▸ What the task asks
From the records below, copy each line that has the word "Also" in it.
*** Opening Records for this exercise ***
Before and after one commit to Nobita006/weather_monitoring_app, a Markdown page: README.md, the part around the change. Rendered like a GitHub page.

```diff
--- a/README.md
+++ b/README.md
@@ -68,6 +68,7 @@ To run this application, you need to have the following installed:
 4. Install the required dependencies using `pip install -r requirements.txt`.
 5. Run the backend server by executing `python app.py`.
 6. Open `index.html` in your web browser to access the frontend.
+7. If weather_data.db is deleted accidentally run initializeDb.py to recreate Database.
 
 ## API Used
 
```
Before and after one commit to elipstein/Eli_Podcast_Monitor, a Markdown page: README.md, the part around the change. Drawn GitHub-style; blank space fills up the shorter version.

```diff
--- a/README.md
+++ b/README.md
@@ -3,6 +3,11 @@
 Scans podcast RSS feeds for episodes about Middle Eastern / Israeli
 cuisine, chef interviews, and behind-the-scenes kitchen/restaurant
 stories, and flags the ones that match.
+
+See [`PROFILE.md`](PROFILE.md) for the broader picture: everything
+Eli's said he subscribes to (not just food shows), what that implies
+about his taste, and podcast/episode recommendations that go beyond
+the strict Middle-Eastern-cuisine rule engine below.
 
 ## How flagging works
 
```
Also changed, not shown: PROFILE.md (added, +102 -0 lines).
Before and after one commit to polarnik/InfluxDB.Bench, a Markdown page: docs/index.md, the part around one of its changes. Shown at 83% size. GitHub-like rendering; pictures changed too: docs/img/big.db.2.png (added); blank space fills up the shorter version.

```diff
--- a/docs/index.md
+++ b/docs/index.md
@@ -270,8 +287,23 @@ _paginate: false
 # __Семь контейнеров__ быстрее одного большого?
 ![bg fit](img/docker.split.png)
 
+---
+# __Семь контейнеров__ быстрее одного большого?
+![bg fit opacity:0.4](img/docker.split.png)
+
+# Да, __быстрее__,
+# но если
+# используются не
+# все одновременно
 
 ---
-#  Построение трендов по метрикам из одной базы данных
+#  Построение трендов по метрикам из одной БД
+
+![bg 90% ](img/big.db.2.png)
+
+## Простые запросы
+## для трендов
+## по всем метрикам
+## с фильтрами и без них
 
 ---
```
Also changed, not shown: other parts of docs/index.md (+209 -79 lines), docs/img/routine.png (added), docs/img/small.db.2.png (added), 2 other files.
*** Closing Records for this exercise ***
▸ Reply
Also changed, not shown: PROFILE.md (added, +102 -0 lines).
Also changed, not shown: other parts of docs/index.md (+209 -79 lines), docs/img/routine.png (added), docs/img/small.db.2.png (added), 2 other files.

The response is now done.